If you’re older and still want to hunt, a magnified optic may be a requirement. The appropriateness of a scope with magnification is very much a case by case bases. But you have to keep in mind that more is often not better here.
The absolute maximum range of a crossbow is about 75 yards. If you can’t hit an 8-inch circle, about the size of a deer’s vitals, at 75 yards I kindly recommend you spend more time at the range.
Ballistically Calibrated Scope
Ballistically calibrated scopes are the ones with reticle designs that predict the flight path of an arrow. Believe it or not, multi-pin sights on a vertical bow are ballistically calibrated. You have a pin for certain distances and each pin is for a different distance.
BDC reticles are exactly the same, except you can’t adjust them so you can’t go outside the parameters that the scope was designed for or it’ll be off. If you get a BDC scope then make sure you memorize which crosshair goes with which range and practice, practice, practice!
The market for crossbow sights is much larger than it was even five years ago. The major optics houses are making scopes for crossbows that are purpose driven and have special feature sets that make them go well with crossbows.
If you can’t find a scope you like and you can’t have a red dot, consider a rimfire or muzzle loading scope. Get one without a BDC and mount it up on your bow and run it.
Try to stay away from the cheap .22lr scopes because they break easy and collect water inside. But a premium muzzle loading or rimfire scope can be a last resort.
Finding the Right Scope for You
Sizing up a scope is much like sizing up a crossbow. The factors that have to be taken into consideration are the intended game, the shooter, and what ranges will the shooter encounter.

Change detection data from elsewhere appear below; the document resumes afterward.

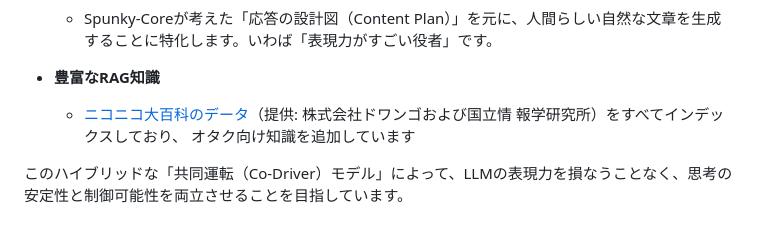
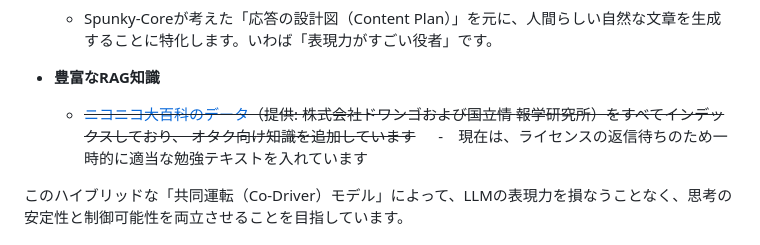
Before and after one commit to rintaro-s/Spunky, a Markdown page: readme.md, the part around the change. GitHub-like rendering.

```diff
--- a/readme.md
+++ b/readme.md
@@ -21,8 +21,9 @@ Spunkyは、この問題に「役割分担」というアプローチで挑み
   - Spunky-Coreが考えた「応答の設計図（Content Plan）」を元に、人間らしい自然な文章を生成することに特化します。いわば「表現力がすごい役者」です。
 
 - **豊富なRAG知識**
-  - [ニコニコ大百科のデータ](https://www.nii.ac.jp/dsc/idr/nico/)（提供: 株式会社ドワンゴおよび国立情
-    報学研究所）をすべてインデックスしており、 オタク向け知識を追加しています
+   - ~~[ニコニコ大百科のデータ](https://www.nii.ac.jp/dsc/idr/nico/)（提供: 株式会社ドワンゴおよび国立情
+    報学研究所）をすべてインデックスしており、 オタク向け知識を追加しています~~
+　 -　現在は、ライセンスの返信待ちのため一時的に適当な勉強テキストを入れています
 
 このハイブリッドな「共同運転（Co-Driver）モデル」によって、LLMの表現力を損なうことなく、思考の安定性と制御可能性を両立させることを目指しています。
 
```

Of course, the bigger the game the more powerful the bow should be. This also means more weight and usually a greater challenge for the hunt. A scope that is lightweight and can be easily carried is suited here.
A younger or new shooter will also benefit from having a lighter scope but a bare bones approach at first is ideal. Select a scope that will allow the shooter ample magnification without hard-to-read reticles or difficult electronics sights that they’ll get hung up in the moment.

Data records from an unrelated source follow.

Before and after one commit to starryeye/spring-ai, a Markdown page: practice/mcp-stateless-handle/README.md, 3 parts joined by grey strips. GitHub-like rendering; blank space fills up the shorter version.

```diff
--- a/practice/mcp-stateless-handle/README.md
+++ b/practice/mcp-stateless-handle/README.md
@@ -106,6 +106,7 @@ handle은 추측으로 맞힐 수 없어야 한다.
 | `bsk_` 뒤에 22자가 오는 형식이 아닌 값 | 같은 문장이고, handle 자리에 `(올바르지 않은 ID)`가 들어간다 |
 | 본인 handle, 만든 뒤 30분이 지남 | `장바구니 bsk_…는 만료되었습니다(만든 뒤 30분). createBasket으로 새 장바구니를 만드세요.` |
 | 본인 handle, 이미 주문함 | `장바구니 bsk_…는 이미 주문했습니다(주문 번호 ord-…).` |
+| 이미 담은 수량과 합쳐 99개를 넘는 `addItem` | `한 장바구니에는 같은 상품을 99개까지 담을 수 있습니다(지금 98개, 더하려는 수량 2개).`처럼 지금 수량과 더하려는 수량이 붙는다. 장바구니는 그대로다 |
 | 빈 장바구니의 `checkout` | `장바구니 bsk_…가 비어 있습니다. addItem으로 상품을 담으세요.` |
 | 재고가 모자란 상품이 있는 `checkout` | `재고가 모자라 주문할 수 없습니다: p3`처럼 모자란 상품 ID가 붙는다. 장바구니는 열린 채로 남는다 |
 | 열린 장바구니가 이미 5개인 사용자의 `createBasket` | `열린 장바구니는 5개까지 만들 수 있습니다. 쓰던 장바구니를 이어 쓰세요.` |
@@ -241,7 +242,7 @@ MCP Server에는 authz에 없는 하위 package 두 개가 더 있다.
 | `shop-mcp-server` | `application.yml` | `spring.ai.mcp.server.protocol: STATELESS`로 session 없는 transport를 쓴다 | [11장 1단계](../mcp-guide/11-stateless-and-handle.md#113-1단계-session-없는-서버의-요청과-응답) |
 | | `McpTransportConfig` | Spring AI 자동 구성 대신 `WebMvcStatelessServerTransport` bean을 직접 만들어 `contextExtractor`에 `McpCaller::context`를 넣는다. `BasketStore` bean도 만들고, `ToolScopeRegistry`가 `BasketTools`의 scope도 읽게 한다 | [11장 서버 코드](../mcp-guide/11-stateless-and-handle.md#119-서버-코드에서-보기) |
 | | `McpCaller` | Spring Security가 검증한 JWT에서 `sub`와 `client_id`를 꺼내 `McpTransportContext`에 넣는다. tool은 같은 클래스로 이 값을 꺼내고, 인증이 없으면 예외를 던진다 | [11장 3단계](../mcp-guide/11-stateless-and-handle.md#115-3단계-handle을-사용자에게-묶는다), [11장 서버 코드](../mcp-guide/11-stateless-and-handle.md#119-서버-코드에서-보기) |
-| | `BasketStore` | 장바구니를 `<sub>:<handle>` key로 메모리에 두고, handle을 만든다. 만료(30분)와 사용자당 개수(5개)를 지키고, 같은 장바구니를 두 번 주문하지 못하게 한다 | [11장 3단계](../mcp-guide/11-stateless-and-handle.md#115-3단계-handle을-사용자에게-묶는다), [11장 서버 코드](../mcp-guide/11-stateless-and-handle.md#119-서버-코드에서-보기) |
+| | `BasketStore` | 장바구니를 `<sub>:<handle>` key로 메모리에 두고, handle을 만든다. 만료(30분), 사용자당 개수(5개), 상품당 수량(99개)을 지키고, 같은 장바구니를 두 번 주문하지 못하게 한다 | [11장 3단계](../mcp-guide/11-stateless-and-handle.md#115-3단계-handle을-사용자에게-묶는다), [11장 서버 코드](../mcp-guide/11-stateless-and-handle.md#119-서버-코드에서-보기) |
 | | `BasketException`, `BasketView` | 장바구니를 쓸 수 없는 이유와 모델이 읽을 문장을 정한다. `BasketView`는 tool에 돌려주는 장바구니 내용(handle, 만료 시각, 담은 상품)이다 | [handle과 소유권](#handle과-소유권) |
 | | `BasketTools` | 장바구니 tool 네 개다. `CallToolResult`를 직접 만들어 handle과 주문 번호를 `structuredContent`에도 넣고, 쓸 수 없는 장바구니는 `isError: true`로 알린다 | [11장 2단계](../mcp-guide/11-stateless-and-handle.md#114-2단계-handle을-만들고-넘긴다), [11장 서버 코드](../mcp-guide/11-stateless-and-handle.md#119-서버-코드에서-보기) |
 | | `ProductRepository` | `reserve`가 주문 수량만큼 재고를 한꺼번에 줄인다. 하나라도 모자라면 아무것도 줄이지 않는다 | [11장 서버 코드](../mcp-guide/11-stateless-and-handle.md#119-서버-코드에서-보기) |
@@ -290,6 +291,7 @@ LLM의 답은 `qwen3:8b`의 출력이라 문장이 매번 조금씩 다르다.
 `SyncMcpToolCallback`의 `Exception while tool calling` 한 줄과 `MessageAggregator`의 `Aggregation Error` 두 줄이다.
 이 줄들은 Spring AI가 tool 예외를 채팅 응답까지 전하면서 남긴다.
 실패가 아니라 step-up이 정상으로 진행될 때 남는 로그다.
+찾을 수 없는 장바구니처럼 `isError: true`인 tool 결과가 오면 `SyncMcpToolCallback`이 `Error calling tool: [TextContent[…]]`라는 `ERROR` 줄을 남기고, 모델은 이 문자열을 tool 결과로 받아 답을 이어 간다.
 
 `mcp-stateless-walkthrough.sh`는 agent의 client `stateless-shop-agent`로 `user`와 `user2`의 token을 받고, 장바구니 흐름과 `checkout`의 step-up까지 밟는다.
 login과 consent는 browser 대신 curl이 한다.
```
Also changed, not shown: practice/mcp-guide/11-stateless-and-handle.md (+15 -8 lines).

Think about who is hunting and what is being hunted before committing to a scope. Try to get hands-on with as many scopes as possible before you buy. That brand you’ve never heard of might be your favorite after actually seeing it.
More Helpful Tips
- If you have rifles, mimic the scopes you have on your guns to make it simpler.
- Have the features in mind — those you want and certainly don’t want. It’ll save you time in the long run.
- Look for scopes that offer warranties, support and rebates to help you in the future.
- Don’t be afraid to take advantage of the return policy if the scope isn’t the right fit.
- Shop around to get as many demonstrations and hands-on trials possible with different scopes.
- Learn to recognize the finer point and signs of quality on a scope. Things like finishes, detents and glass quality.
Try Before You Buy
Many outfitters and gear companies have display models that you can look at and test out before you buy. Some even have mock crossbows that you can shoulder and point at targets around the store. This is immensely helpful for several reasons.
Ordering online can give you a good idea of how big the scope is or how the adjustments work, but you can’t feel or test it first-hand. The scope is the only interface you have with the crossbow and having a hands-on demonstration in a physical store is useful.
Seek out brands that you might not have considered during your online search. More than once, I’ve seen people buy exactly what they never would’ve considered after seeing an actual model.
Know What You Need
The good thing about having a crossbow is being able to archery hunt with an optic. If you’re looking to upgrade the one that came with your package or you’re assembling your own setup, take some time and think over which optic is best for what you’re doing.
The optic is the only part of the weapon you get to interact with and it gives you all the information you get about where your arrow is going. This is one of the factors that will win you a trophy at the end of the day.